Date of Award

Fall 2019

Document Type

Open Access Dissertation

Department

Educational Leadership and Policies

First Advisor

Spencer Platt

Abstract

The purpose of this study was to understand the journey to college completion for low-income Black females enrolled at the community college. Specifically, this phenomenological interview study sought to understand how low-income Black females define academic success and how the intersectionality of their racial/ethnic, gender, and social class identities promote or hinder their journey to college completion.

Data were gathered from interviews with 13 participants from three community colleges in South Carolina. A phenomenological design helped to answer three research questions: 1) How do low-income Black females in the community college describe and make sense of their journey to college completion? 2) How does the intersection of race/ethnicity, gender, and socioeconomic status affect completion for low-income Black females at the community college? 3) How do low-income Black females in the community college define academic success? The findings from this study can guide discussions about how to best serve Black females in the community college.

A thematic analysis of the interview data revealed four themes. The first theme, Ambition, describes the strength and determination that participants possessed and relied on to guide them to completion. The second theme, Support, gives insight into the various support systems that helped participants in their journey to completion. The third theme, Balance, details the ways that participants managed school and other life responsibilities. The fourth theme, Campus Experience, describes the participant experiences at the community college, including the campus environment and culture.

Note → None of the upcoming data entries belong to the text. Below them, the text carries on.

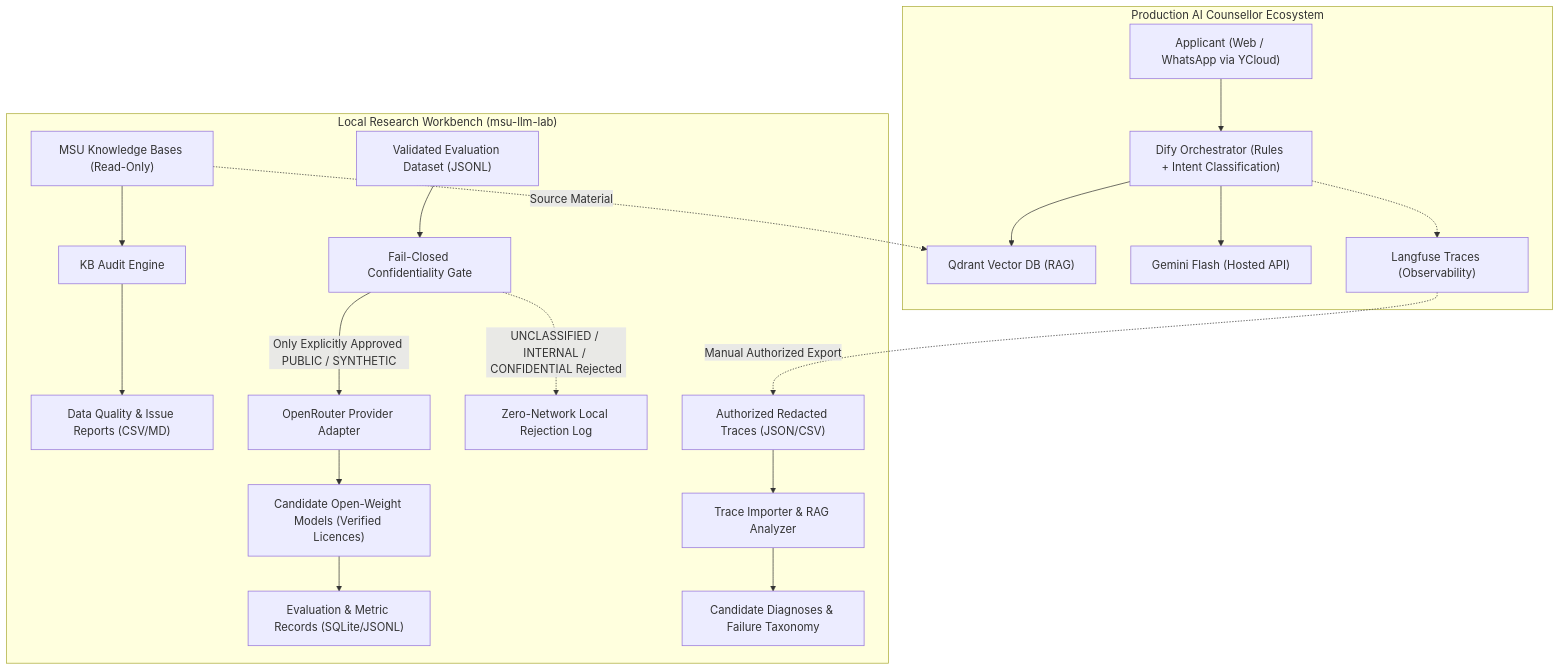
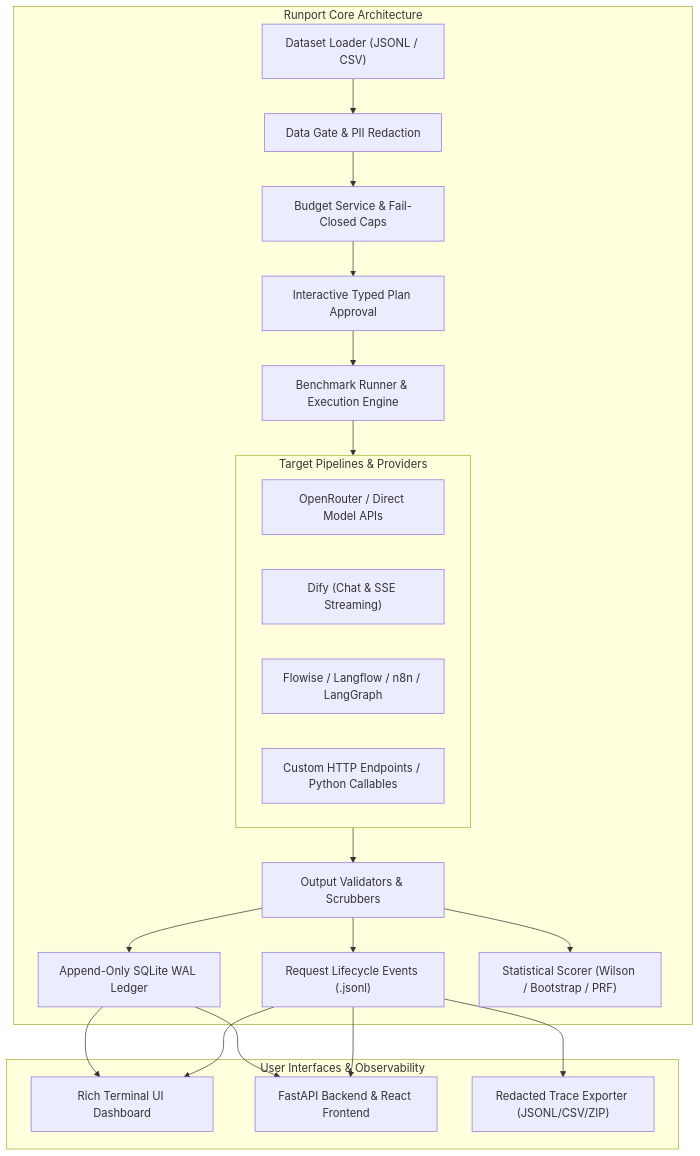
Before and after one commit to Sudharsanselvaraj/Runport: the diagram in docs/ARCHITECTURE.md, drawn with Mermaid. The commit also changed other lines of this file, not shown here.

Commit message:
docs: update documentation docs/ARCHITECTURE.md

````diff
--- a/docs/ARCHITECTURE.md
+++ b/docs/ARCHITECTURE.md
@@ -16,26 +20,32 @@
 ```mermaid
 graph TB
-    subgraph Production["Production AI Counsellor Ecosystem"]
-        User["Applicant (Web / WhatsApp via YCloud)"] --> Dify["Dify Orchestrator (Rules + Intent Classification)"]
-        Dify --> Qdrant["Qdrant Vector DB (RAG)"]
-        Dify --> Gemini["Gemini Flash (Hosted API)"]
-        Dify -.-> Langfuse["Langfuse Traces (Observability)"]
+    subgraph Targets["Target Pipelines & Providers"]
+        OpenRouter["OpenRouter / Direct Model APIs"]
+        DifyConn["Dify (Chat & SSE Streaming)"]
+        WorkflowConns["Flowise / Langflow / n8n / LangGraph"]
+        CustomHTTP["Custom HTTP Endpoints / Python Callables"]
     end
 
-    subgraph Workbench["Local Research Workbench (msu-llm-lab)"]
-        KB_Files["MSU Knowledge Bases (Read-Only)"] --> AuditEngine["KB Audit Engine"]
-        AuditEngine --> AuditReport["Data Quality & Issue Reports (CSV/MD)"]
-
-        EvalDataset["Validated Evaluation Dataset (JSONL)"] --> PrivacyGate["Fail-Closed Confidentiality Gate"]
-        PrivacyGate -->|Only Explicitly Approved PUBLIC / SYNTHETIC| ProviderAdapter["OpenRouter Provider Adapter"]
-        PrivacyGate -.->|UNCLASSIFIED / INTERNAL / CONFIDENTIAL Rejected| BlockedLog["Zero-Network Local Rejection Log"]
-        ProviderAdapter --> CandidateModels["Candidate Open-Weight Models (Verified Licences)"]
-        CandidateModels --> BenchmarkResults["Evaluation & Metric Records (SQLite/JSONL)"]
-
-        LangfuseExport["Authorized Redacted Traces (JSON/CSV)"] --> TraceImporter["Trace Importer & RAG Analyzer"]
-        TraceImporter --> DiagnosisReport["Candidate Diagnoses & Failure Taxonomy"]
+    subgraph CorePlatform["Runport Core Architecture"]
+        DatasetIngest["Dataset Loader (JSONL / CSV)"] --> PrivacyGate["Data Gate & PII Redaction"]
+        PrivacyGate --> BudgetGate["Budget Service & Fail-Closed Caps"]
+        
+        BudgetGate --> PlanReview["Interactive Typed Plan Approval"]
+        PlanReview --> Executor["Benchmark Runner & Execution Engine"]
+        
+        Executor --> Targets
+        Targets --> ResponseValidator["Output Validators & Scrubbers"]
+        
+        ResponseValidator --> Ledger["Append-Only SQLite WAL Ledger"]
+        ResponseValidator --> EventTail["Request Lifecycle Events (.jsonl)"]
+        ResponseValidator --> Scorer["Statistical Scorer (Wilson / Bootstrap / PRF)"]
     end
 
-    Langfuse -.->|Manual Authorized Export| LangfuseExport
-    KB_Files -.->|Source Material| Qdrant
+    subgraph Observability["User Interfaces & Observability"]
+        Ledger --> TUI["Rich Terminal UI Dashboard"]
+        Ledger --> WebUI["FastAPI Backend & React Frontend"]
+        EventTail --> TUI
+        EventTail --> WebUI
+        EventTail --> Exporter["Redacted Trace Exporter (JSONL/CSV/ZIP)"]
+    end
 ```
````
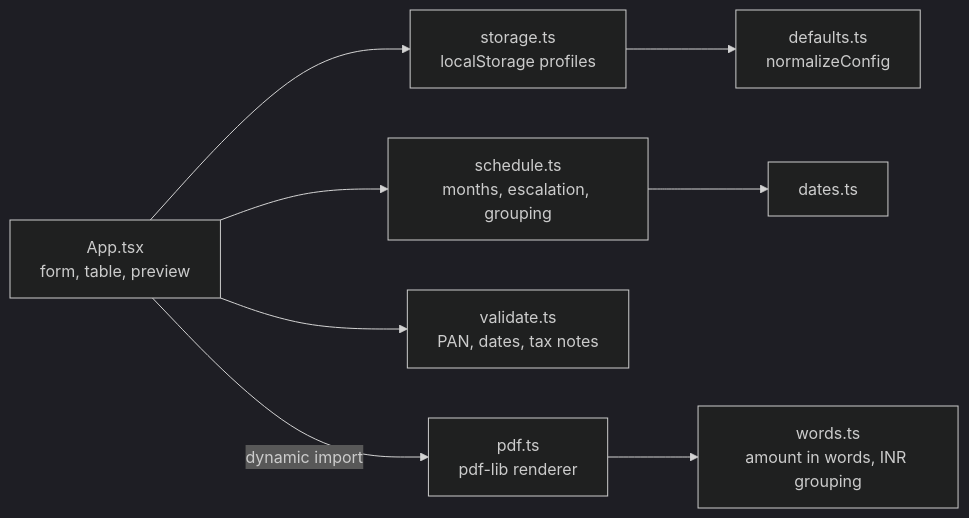
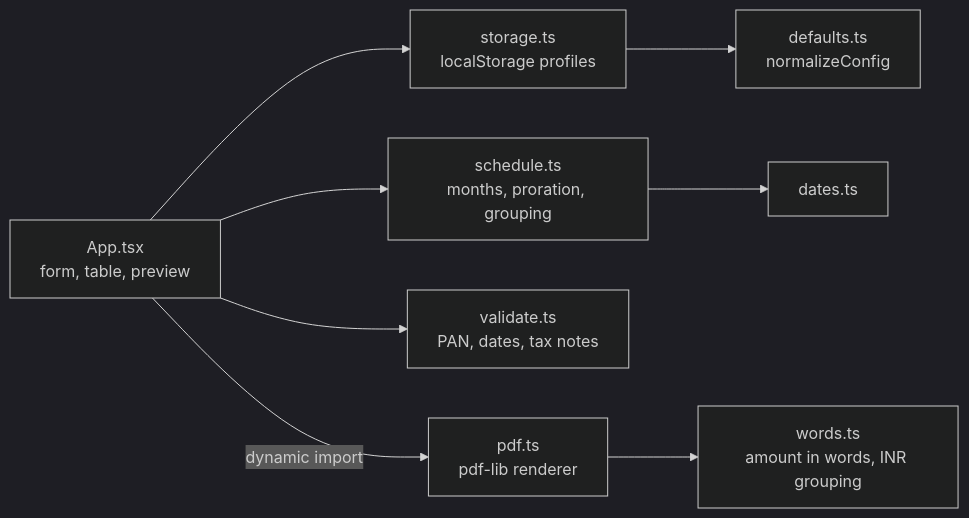
One commit to nmtjn1997/rent-receipt-studio changed the first of 4 diagrams in docs/ARCHITECTURE.md. Above: the diagram before and after it, drawn with Mermaid (dark theme). The commit also changed other lines of this file and 15 other files, not shown here.

````diff
--- a/docs/ARCHITECTURE.md
+++ b/docs/ARCHITECTURE.md
@@ -7,10 +7,10 @@
 ```mermaid
 flowchart LR
   UI["App.tsx<br/>form, table, preview"] --> Store["storage.ts<br/>localStorage profiles"]
-  UI --> Sched["schedule.ts<br/>months, escalation, grouping"]
+  UI --> Sched["schedule.ts<br/>months, proration, grouping"]
   UI --> Val["validate.ts<br/>PAN, dates, tax notes"]
   UI -->|"dynamic import"| Pdf["pdf.ts<br/>pdf-lib renderer"]
   Sched --> Dates["dates.ts"]
   Pdf --> Words["words.ts<br/>amount in words, INR grouping"]
   Store --> Norm["defaults.ts<br/>normalizeConfig"]
 ```
````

Findings from this study are significant for community colleges looking to improve completion rates of Black females and better understand their experiences as they progress towards completion.

Share

COinS